── Data to process ──

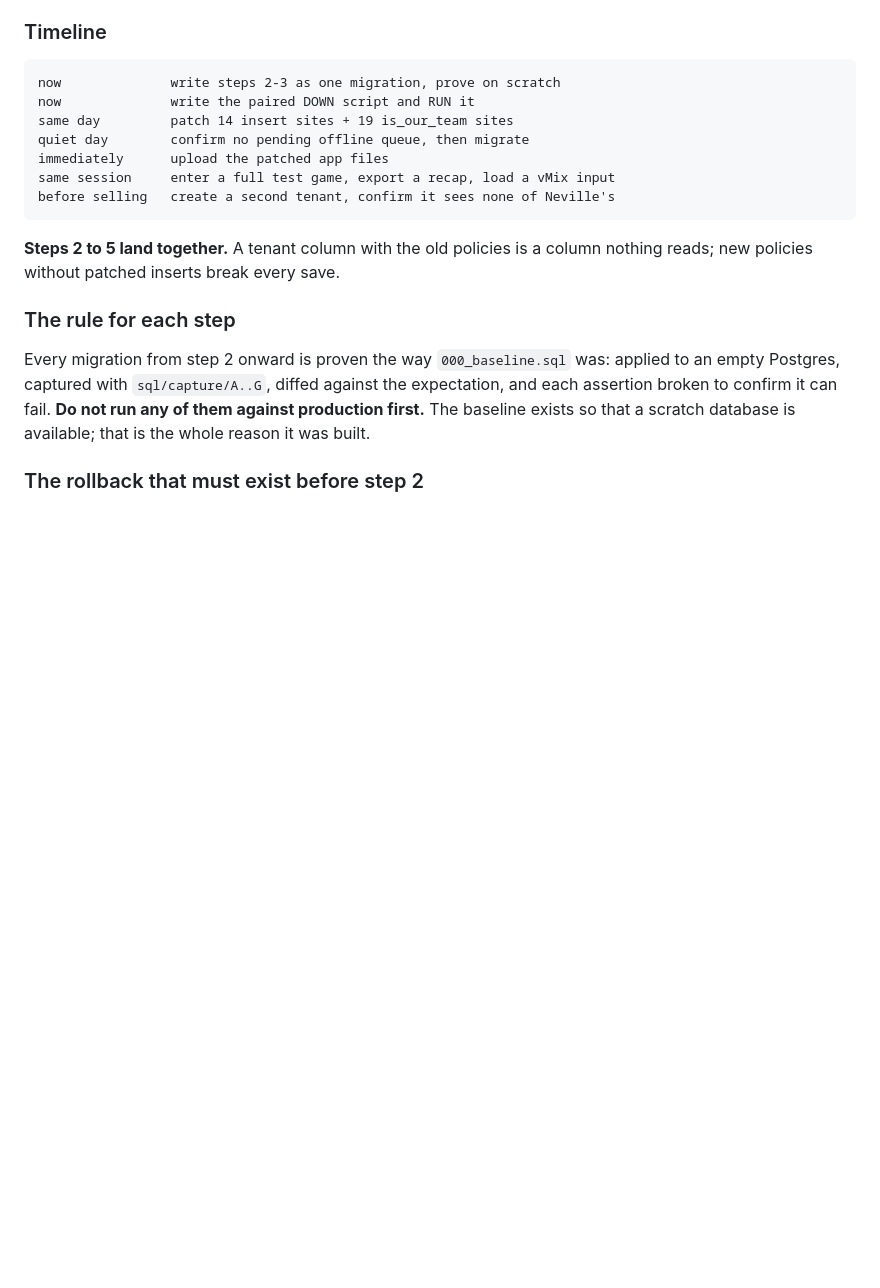
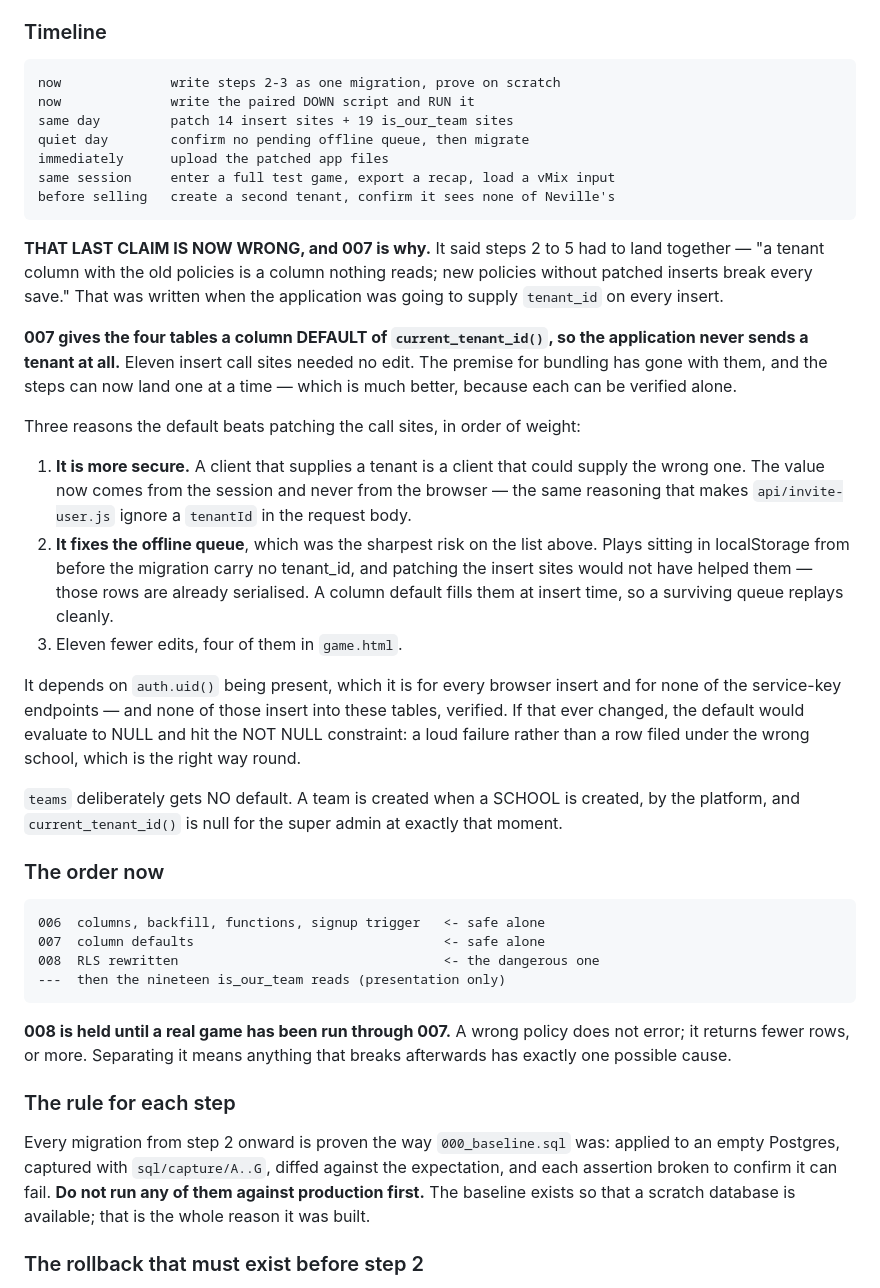
Before and after one commit to HUNTERGAMES69/statchat, a Markdown page: MULTI_TENANT_PLAN.md, the part around the change. Rendered like a GitHub page; blank space fills up the shorter version.

```diff
--- a/MULTI_TENANT_PLAN.md
+++ b/MULTI_TENANT_PLAN.md
@@ -876,9 +876,53 @@ removed, `.limit(1)` becomes `.single()`.
     same session     enter a full test game, export a recap, load a vMix input
     before selling   create a second tenant, confirm it sees none of Neville's
 
-**Steps 2 to 5 land together.** A tenant column with the old policies is
-a column nothing reads; new policies without patched inserts break every
-save.
+**THAT LAST CLAIM IS NOW WRONG, and 007 is why.** It said steps 2 to 5
+had to land together — "a tenant column with the old policies is a column
+nothing reads; new policies without patched inserts break every save."
+That was written when the application was going to supply `tenant_id` on
+every insert.
+
+**007 gives the four tables a column DEFAULT of `current_tenant_id()`,
+so the application never sends a tenant at all.** Eleven insert call
+sites needed no edit. The premise for bundling has gone with them, and
+the steps can now land one at a time — which is much better, because
+each can be verified alone.
+
+Three reasons the default beats patching the call sites, in order of
+weight:
+
+  1. **It is more secure.** A client that supplies a tenant is a client
+     that could supply the wrong one. The value now comes from the
+     session and never from the browser — the same reasoning that makes
+     `api/invite-user.js` ignore a `tenantId` in the request body.
+  2. **It fixes the offline queue**, which was the sharpest risk on the
+     list above. Plays sitting in localStorage from before the migration
+     carry no tenant_id, and patching the insert sites would not have
+     helped them — those rows are already serialised. A column default
+     fills them at insert time, so a surviving queue replays cleanly.
+  3. Eleven fewer edits, four of them in `game.html`.
+
+It depends on `auth.uid()` being present, which it is for every browser
+insert and for none of the service-key endpoints — and none of those
+insert into these tables, verified. If that ever changed, the default
+would evaluate to NULL and hit the NOT NULL constraint: a loud failure
+rather than a row filed under the wrong school, which is the right way
+round.
+
+`teams` deliberately gets NO default. A team is created when a SCHOOL is
+created, by the platform, and `current_tenant_id()` is null for the super
+admin at exactly that moment.
+
+### The order now
+
+    006  columns, backfill, functions, signup trigger   <- safe alone
+    007  column defaults                                <- safe alone
+    008  RLS rewritten                                  <- the dangerous one
+    ---  then the nineteen is_our_team reads (presentation only)
+
+**008 is held until a real game has been run through 007.** A wrong
+policy does not error; it returns fewer rows, or more. Separating it
+means anything that breaks afterwards has exactly one possible cause.
 
 ### The rule for each step
 
```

───

» Task objective
Should a picture appear among the entries above, omit it and repeat everything else exactly.

» Response below
Before and after one commit to HUNTERGAMES69/statchat, a Markdown page: MULTI_TENANT_PLAN.md, the part around the change. Rendered like a GitHub page; blank space fills up the shorter version.

```diff
--- a/MULTI_TENANT_PLAN.md
+++ b/MULTI_TENANT_PLAN.md
@@ -876,9 +876,53 @@ removed, `.limit(1)` becomes `.single()`.
     same session     enter a full test game, export a recap, load a vMix input
     before selling   create a second tenant, confirm it sees none of Neville's
 
-**Steps 2 to 5 land together.** A tenant column with the old policies is
-a column nothing reads; new policies without patched inserts break every
-save.
+**THAT LAST CLAIM IS NOW WRONG, and 007 is why.** It said steps 2 to 5
+had to land together — "a tenant column with the old policies is a column
+nothing reads; new policies without patched inserts break every save."
+That was written when the application was going to supply `tenant_id` on
+every insert.
+
+**007 gives the four tables a column DEFAULT of `current_tenant_id()`,
+so the application never sends a tenant at all.** Eleven insert call
+sites needed no edit. The premise for bundling has gone with them, and
+the steps can now land one at a time — which is much better, because
+each can be verified alone.
+
+Three reasons the default beats patching the call sites, in order of
+weight:
+
+  1. **It is more secure.** A client that supplies a tenant is a client
+     that could supply the wrong one. The value now comes from the
+     session and never from the browser — the same reasoning that makes
+     `api/invite-user.js` ignore a `tenantId` in the request body.
+  2. **It fixes the offline queue**, which was the sharpest risk on the
+     list above. Plays sitting in localStorage from before the migration
+     carry no tenant_id, and patching the insert sites would not have
+     helped them — those rows are already serialised. A column default
+     fills them at insert time, so a surviving queue replays cleanly.
+  3. Eleven fewer edits, four of them in `game.html`.
+
+It depends on `auth.uid()` being present, which it is for every browser
+insert and for none of the service-key endpoints — and none of those
+insert into these tables, verified. If that ever changed, the default
+would evaluate to NULL and hit the NOT NULL constraint: a loud failure
+rather than a row filed under the wrong school, which is the right way
+round.
+
+`teams` deliberately gets NO default. A team is created when a SCHOOL is
+created, by the platform, and `current_tenant_id()` is null for the super
+admin at exactly that moment.
+
+### The order now
+
+    006  columns, backfill, functions, signup trigger   <- safe alone
+    007  column defaults                                <- safe alone
+    008  RLS rewritten                                  <- the dangerous one
+    ---  then the nineteen is_our_team reads (presentation only)
+
+**008 is held until a real game has been run through 007.** A wrong
+policy does not error; it returns fewer rows, or more. Separating it
+means anything that breaks afterwards has exactly one possible cause.
 
 ### The rule for each step
 
```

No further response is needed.